_THE TASK_: The listing that follows should be reproduced exactly, line for line.

_DATA EXTRACTS_:
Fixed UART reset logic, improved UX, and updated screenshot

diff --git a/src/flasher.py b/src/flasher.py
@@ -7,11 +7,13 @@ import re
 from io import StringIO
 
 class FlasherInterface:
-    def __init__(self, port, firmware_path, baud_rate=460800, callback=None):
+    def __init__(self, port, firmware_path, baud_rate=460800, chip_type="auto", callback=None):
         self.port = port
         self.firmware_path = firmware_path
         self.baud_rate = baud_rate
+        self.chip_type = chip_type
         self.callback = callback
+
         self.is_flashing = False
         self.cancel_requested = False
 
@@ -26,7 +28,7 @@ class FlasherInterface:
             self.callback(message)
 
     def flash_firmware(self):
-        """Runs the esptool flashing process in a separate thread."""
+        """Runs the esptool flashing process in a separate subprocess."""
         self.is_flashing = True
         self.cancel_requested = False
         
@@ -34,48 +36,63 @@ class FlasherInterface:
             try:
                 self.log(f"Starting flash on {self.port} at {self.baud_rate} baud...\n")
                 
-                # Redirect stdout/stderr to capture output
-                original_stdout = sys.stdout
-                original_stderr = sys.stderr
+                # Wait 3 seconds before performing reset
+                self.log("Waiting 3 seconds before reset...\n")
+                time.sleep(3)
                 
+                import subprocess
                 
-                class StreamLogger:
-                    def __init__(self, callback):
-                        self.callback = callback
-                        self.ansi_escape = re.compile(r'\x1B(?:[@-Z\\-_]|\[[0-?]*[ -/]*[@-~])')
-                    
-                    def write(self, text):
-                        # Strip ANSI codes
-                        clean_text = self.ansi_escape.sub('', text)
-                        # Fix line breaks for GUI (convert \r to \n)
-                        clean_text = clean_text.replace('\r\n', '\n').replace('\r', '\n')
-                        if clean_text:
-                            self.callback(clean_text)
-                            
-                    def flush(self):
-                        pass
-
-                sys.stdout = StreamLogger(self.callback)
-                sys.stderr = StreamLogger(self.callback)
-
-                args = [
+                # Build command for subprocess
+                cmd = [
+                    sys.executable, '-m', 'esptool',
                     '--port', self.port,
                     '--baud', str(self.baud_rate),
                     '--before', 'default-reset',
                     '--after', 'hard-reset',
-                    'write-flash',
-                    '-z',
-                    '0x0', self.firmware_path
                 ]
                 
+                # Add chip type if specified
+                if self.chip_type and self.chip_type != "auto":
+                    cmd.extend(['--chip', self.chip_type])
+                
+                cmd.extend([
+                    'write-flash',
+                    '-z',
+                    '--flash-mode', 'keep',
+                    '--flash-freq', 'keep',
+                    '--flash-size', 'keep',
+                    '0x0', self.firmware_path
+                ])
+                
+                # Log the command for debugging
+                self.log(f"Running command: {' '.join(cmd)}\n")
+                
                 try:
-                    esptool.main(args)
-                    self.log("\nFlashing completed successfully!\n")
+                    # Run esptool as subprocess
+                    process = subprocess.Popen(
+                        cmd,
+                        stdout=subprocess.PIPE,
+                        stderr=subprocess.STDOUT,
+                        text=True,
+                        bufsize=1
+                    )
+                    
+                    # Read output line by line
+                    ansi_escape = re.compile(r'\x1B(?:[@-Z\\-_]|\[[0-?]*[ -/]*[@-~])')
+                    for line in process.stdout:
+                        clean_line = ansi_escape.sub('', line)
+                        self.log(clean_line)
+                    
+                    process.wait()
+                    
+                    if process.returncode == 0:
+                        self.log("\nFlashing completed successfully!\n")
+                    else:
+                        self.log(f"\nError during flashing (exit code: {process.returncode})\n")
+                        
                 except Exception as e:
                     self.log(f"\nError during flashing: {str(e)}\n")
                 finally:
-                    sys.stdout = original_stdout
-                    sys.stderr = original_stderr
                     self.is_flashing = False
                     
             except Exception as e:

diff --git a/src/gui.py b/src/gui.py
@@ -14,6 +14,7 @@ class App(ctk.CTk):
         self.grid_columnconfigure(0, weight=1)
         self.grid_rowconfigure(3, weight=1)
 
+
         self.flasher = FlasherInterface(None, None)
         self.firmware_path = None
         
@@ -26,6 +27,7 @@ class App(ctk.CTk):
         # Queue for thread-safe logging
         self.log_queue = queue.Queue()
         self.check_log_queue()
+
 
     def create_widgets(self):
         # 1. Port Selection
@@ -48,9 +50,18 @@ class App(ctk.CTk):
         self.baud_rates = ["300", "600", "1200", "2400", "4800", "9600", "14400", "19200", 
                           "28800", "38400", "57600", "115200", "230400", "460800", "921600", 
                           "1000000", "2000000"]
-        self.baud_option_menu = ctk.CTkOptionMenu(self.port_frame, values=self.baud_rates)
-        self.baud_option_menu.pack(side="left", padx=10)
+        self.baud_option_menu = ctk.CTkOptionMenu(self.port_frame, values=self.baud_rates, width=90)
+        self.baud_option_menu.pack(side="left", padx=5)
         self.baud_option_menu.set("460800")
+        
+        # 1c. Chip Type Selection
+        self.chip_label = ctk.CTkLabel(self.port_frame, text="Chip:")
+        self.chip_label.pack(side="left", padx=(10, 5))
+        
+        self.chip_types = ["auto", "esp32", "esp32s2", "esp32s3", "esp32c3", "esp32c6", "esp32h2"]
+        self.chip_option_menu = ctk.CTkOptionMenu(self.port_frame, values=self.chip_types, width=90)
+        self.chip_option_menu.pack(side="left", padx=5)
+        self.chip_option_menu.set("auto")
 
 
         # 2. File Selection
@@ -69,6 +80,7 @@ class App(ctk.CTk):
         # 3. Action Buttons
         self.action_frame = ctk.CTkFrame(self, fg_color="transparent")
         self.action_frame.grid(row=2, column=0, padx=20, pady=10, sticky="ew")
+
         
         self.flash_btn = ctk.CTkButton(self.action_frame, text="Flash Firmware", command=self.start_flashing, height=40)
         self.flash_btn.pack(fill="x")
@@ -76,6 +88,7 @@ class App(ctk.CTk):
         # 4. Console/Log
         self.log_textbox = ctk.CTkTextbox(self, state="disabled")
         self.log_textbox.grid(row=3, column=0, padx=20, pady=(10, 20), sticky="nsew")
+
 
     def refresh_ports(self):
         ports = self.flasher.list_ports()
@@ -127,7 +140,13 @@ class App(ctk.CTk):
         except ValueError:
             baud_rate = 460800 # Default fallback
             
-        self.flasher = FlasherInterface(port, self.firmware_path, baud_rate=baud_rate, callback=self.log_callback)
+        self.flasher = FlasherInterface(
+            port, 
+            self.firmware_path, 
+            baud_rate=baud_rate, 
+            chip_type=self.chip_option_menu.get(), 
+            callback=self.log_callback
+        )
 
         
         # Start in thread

_ANSWER TO THE EXERCISE_:
Fixed UART reset logic, improved UX, and updated screenshot

diff --git a/src/flasher.py b/src/flasher.py
@@ -7,11 +7,13 @@ import re
 from io import StringIO
 
 class FlasherInterface:
-    def __init__(self, port, firmware_path, baud_rate=460800, callback=None):
+    def __init__(self, port, firmware_path, baud_rate=460800, chip_type="auto", callback=None):
         self.port = port
         self.firmware_path = firmware_path
         self.baud_rate = baud_rate
+        self.chip_type = chip_type
         self.callback = callback
+
         self.is_flashing = False
         self.cancel_requested = False
 
@@ -26,7 +28,7 @@ class FlasherInterface:
             self.callback(message)
 
     def flash_firmware(self):
-        """Runs the esptool flashing process in a separate thread."""
+        """Runs the esptool flashing process in a separate subprocess."""
         self.is_flashing = True
         self.cancel_requested = False
         
@@ -34,48 +36,63 @@ class FlasherInterface:
             try:
                 self.log(f"Starting flash on {self.port} at {self.baud_rate} baud...\n")
                 
-                # Redirect stdout/stderr to capture output
-                original_stdout = sys.stdout
-                original_stderr = sys.stderr
+                # Wait 3 seconds before performing reset
+                self.log("Waiting 3 seconds before reset...\n")
+                time.sleep(3)
                 
+                import subprocess
                 
-                class StreamLogger:
-                    def __init__(self, callback):
-                        self.callback = callback
-                        self.ansi_escape = re.compile(r'\x1B(?:[@-Z\\-_]|\[[0-?]*[ -/]*[@-~])')
-                    
-                    def write(self, text):
-                        # Strip ANSI codes
-                        clean_text = self.ansi_escape.sub('', text)
-                        # Fix line breaks for GUI (convert \r to \n)
-                        clean_text = clean_text.replace('\r\n', '\n').replace('\r', '\n')
-                        if clean_text:
-                            self.callback(clean_text)
-                            
-                    def flush(self):
-                        pass
-
-                sys.stdout = StreamLogger(self.callback)
-                sys.stderr = StreamLogger(self.callback)
-
-                args = [
+                # Build command for subprocess
+                cmd = [
+                    sys.executable, '-m', 'esptool',
                     '--port', self.port,
                     '--baud', str(self.baud_rate),
                     '--before', 'default-reset',
                     '--after', 'hard-reset',
-                    'write-flash',
-                    '-z',
-                    '0x0', self.firmware_path
                 ]
                 
+                # Add chip type if specified
+                if self.chip_type and self.chip_type != "auto":
+                    cmd.extend(['--chip', self.chip_type])
+                
+                cmd.extend([
+                    'write-flash',
+                    '-z',
+                    '--flash-mode', 'keep',
+                    '--flash-freq', 'keep',
+                    '--flash-size', 'keep',
+                    '0x0', self.firmware_path
+                ])
+                
+                # Log the command for debugging
+                self.log(f"Running command: {' '.join(cmd)}\n")
+                
                 try:
-                    esptool.main(args)
-                    self.log("\nFlashing completed successfully!\n")
+                    # Run esptool as subprocess
+                    process = subprocess.Popen(
+                        cmd,
+                        stdout=subprocess.PIPE,
+                        stderr=subprocess.STDOUT,
+                        text=True,
+                        bufsize=1
+                    )
+                    
+                    # Read output line by line
+                    ansi_escape = re.compile(r'\x1B(?:[@-Z\\-_]|\[[0-?]*[ -/]*[@-~])')
+                    for line in process.stdout:
+                        clean_line = ansi_escape.sub('', line)
+                        self.log(clean_line)
+                    
+                    process.wait()
+                    
+                    if process.returncode == 0:
+                        self.log("\nFlashing completed successfully!\n")
+                    else:
+                        self.log(f"\nError during flashing (exit code: {process.returncode})\n")
+                        
                 except Exception as e:
                     self.log(f"\nError during flashing: {str(e)}\n")
                 finally:
-                    sys.stdout = original_stdout
-                    sys.stderr = original_stderr
                     self.is_flashing = False
                     
             except Exception as e:

diff --git a/src/gui.py b/src/gui.py
@@ -14,6 +14,7 @@ class App(ctk.CTk):
         self.grid_columnconfigure(0, weight=1)
         self.grid_rowconfigure(3, weight=1)
 
+
         self.flasher = FlasherInterface(None, None)
         self.firmware_path = None
         
@@ -26,6 +27,7 @@ class App(ctk.CTk):
         # Queue for thread-safe logging
         self.log_queue = queue.Queue()
         self.check_log_queue()
+
 
     def create_widgets(self):
         # 1. Port Selection
@@ -48,9 +50,18 @@ class App(ctk.CTk):
         self.baud_rates = ["300", "600", "1200", "2400", "4800", "9600", "14400", "19200", 
                           "28800", "38400", "57600", "115200", "230400", "460800", "921600", 
                           "1000000", "2000000"]
-        self.baud_option_menu = ctk.CTkOptionMenu(self.port_frame, values=self.baud_rates)
-        self.baud_option_menu.pack(side="left", padx=10)
+        self.baud_option_menu = ctk.CTkOptionMenu(self.port_frame, values=self.baud_rates, width=90)
+        self.baud_option_menu.pack(side="left", padx=5)
         self.baud_option_menu.set("460800")
+        
+        # 1c. Chip Type Selection
+        self.chip_label = ctk.CTkLabel(self.port_frame, text="Chip:")
+        self.chip_label.pack(side="left", padx=(10, 5))
+        
+        self.chip_types = ["auto", "esp32", "esp32s2", "esp32s3", "esp32c3", "esp32c6", "esp32h2"]
+        self.chip_option_menu = ctk.CTkOptionMenu(self.port_frame, values=self.chip_types, width=90)
+        self.chip_option_menu.pack(side="left", padx=5)
+        self.chip_option_menu.set("auto")
 
 
         # 2. File Selection
@@ -69,6 +80,7 @@ class App(ctk.CTk):
         # 3. Action Buttons
         self.action_frame = ctk.CTkFrame(self, fg_color="transparent")
         self.action_frame.grid(row=2, column=0, padx=20, pady=10, sticky="ew")
+
         
         self.flash_btn = ctk.CTkButton(self.action_frame, text="Flash Firmware", command=self.start_flashing, height=40)
         self.flash_btn.pack(fill="x")
@@ -76,6 +88,7 @@ class App(ctk.CTk):
         # 4. Console/Log
         self.log_textbox = ctk.CTkTextbox(self, state="disabled")
         self.log_textbox.grid(row=3, column=0, padx=20, pady=(10, 20), sticky="nsew")
+
 
     def refresh_ports(self):
         ports = self.flasher.list_ports()
@@ -127,7 +140,13 @@ class App(ctk.CTk):
         except ValueError:
             baud_rate = 460800 # Default fallback
             
-        self.flasher = FlasherInterface(port, self.firmware_path, baud_rate=baud_rate, callback=self.log_callback)
+        self.flasher = FlasherInterface(
+            port, 
+            self.firmware_path, 
+            baud_rate=baud_rate, 
+            chip_type=self.chip_option_menu.get(), 
+            callback=self.log_callback
+        )
 
         
         # Start in thread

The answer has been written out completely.